Mr. Hinrichsen's literary work has attracted widespread attention in late years, especially throughout the East and Middle West. He has written a very large number of short stories, which have appeared in several of the magazines and leading city dailies. For four years he has contributed one short story to every Sunday issue of the "Chicago Inter-Ocean." He has also been a frequent contributor to the "Ten Story Book," "Wayside Tales," the "Red Book," the "Farmers' Magazine" of Springfield, Ill., the "Democratic Magazine," the "Chicago Chronicle," the "Chicago Tribune," and to various newspaper syndicates. He has also published a book of short stories, that have appeared of late years in the "Chicago Inter-Ocean"; a treatise on "Practical Politics," prepared for the "Globe Syndicate"; and a digest of the Australian ballot law (1891), the only publication of the kind in Illinois, which is now recognized as an authority by the courts of this State. Fraternally he is a member of the Odd Fellows, the Elks and the Knights of Pythias. He was reared in the M. E. Church, but his family are now identified with the Episcopal Church, in the work of which his wife is deeply interested.

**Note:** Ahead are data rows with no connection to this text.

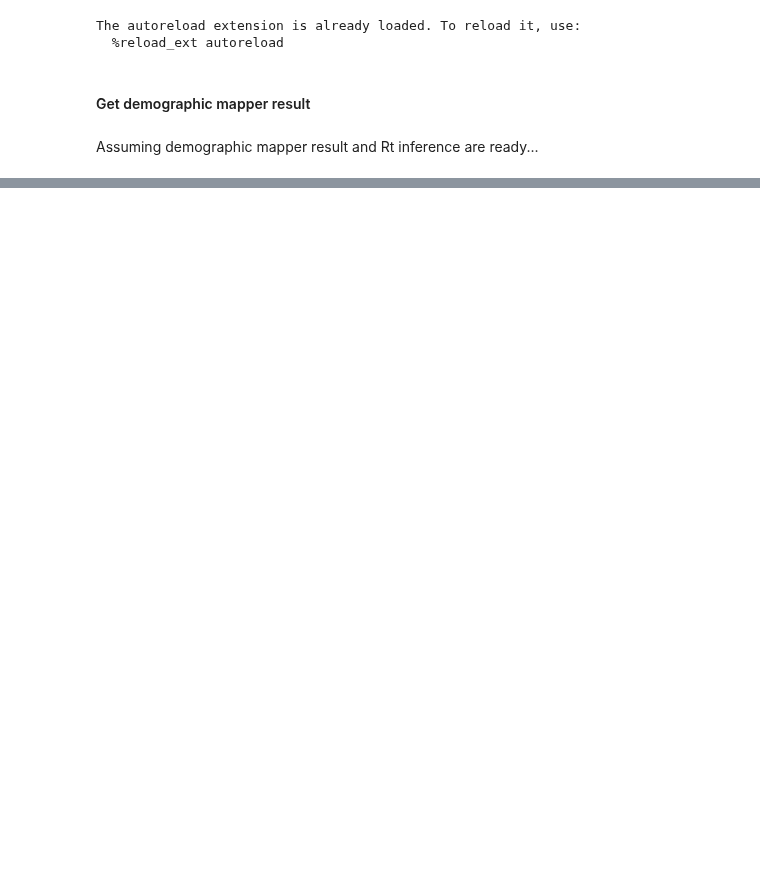
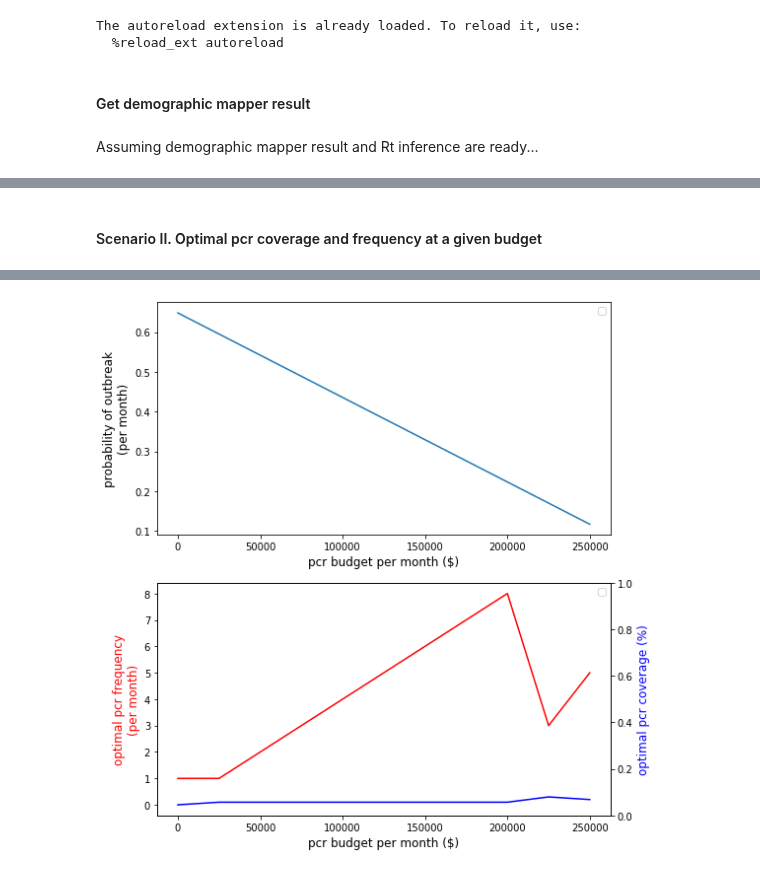
Before and after one commit to act-now-coalition/covid-data-model, a Jupyter notebook: testing_strategy_simulation.ipynb, the cells around one changed output, grey strips where cells are left out. Saved outputs shown, nothing was run; the diff lists cells and outputs as text; code cells hidden in the pictures; blank space fills up the shorter version.

```diff
--- a/testing_strategy_simulation.ipynb
+++ b/testing_strategy_simulation.ipynb
@@ -64,0 +68,9 @@ ts.optimize(by='net_cost')
+# %%
+ts = TestStrategySimulator(fips=FIPS,
+                               antibody_coverage = [1],
+                               date=Rt.index[-1],
+                               max_pcr_cost_per_month=100000)
+
+ts.run()
+optimized = ts.optimize(by='outbreak_prob')
+params, metrics = ts.reformat_optimization_results(optimized)
@@ -64,0 +102,2 @@ ts.optimize(by='net_cost')
+# %% [markdown]
+#### Scenario II. Optimal pcr coverage and frequency at a given budget
@@ -64,0 +132,27 @@ ts.optimize(by='net_cost')
+# %%
+fig, axes = plt.subplots(nrows=2, ncols=1, figsize=(8, 8))
+
+# optimal outbreak probability
+test_results.plot(x='pcr_test_costs_per_month', y='outbreak_prob', ax=axes[0], label='')
+axes[0].set_ylabel('probability of outbreak\n(per month)', fontsize=12)
+
+# optimal pcr frequency
+test_results.plot(x='pcr_test_costs_per_month', y='pcr_frequency_per_month',
+                  ax=axes[1], color='r', label='')
+axes[1].set_ylabel('optimal pcr frequency\n(per month)', color='r', fontsize=12)
+
+# optimal pcr coverage
+ax2 = axes[1].twinx()
+test_results.plot(x='pcr_test_costs_per_month', y='pcr_coverage',
+                  ax=axes[1], color='b', label='')
+ax2.set_ylabel('optimal pcr coverage (%)', color='b', fontsize=12)
+
+
+axes[0].legend(loc='best')
+axes[1].legend(loc='best')
+axes[0].set_xlabel('pcr budget per month ($)', fontsize=12)
+axes[1].set_xlabel('pcr budget per month ($)', fontsize=12)
+
+fig.tight_layout()
+plt.show()
+# %% [output]
@@ -64,0 +161 @@ ts.optimize(by='net_cost')
+[figure, added]
```
Also changed, not shown: parts of 17 cells of this notebook.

On July 13, 1873, Mr. Hinrichsen was united in marriage with Louise Sparks, a daughter of John Sparks, one of the early settlers of Morgan County. Her mother was, in maidenhood, Elizabeth Bradshaw, a member of a prominent pioneer family of Morgan County. They are the parents of three children, as follows: Edward E., an engineer in the employ of the Inter-State Telephone Company, at Springfield, Ill.; Annie, residing at home, and Ernest in the employ of the Bell Telephone Company at Jacksonville. Miss Annie Hinrichsen possesses marked literary ability, and is the author of a large number of short stories which have appeared in leading magazines devoted to fiction. She is a member of the regular staff of writers for "Wayside Tales," and a regular contributor to the "Chicago Red Book."

1906 Index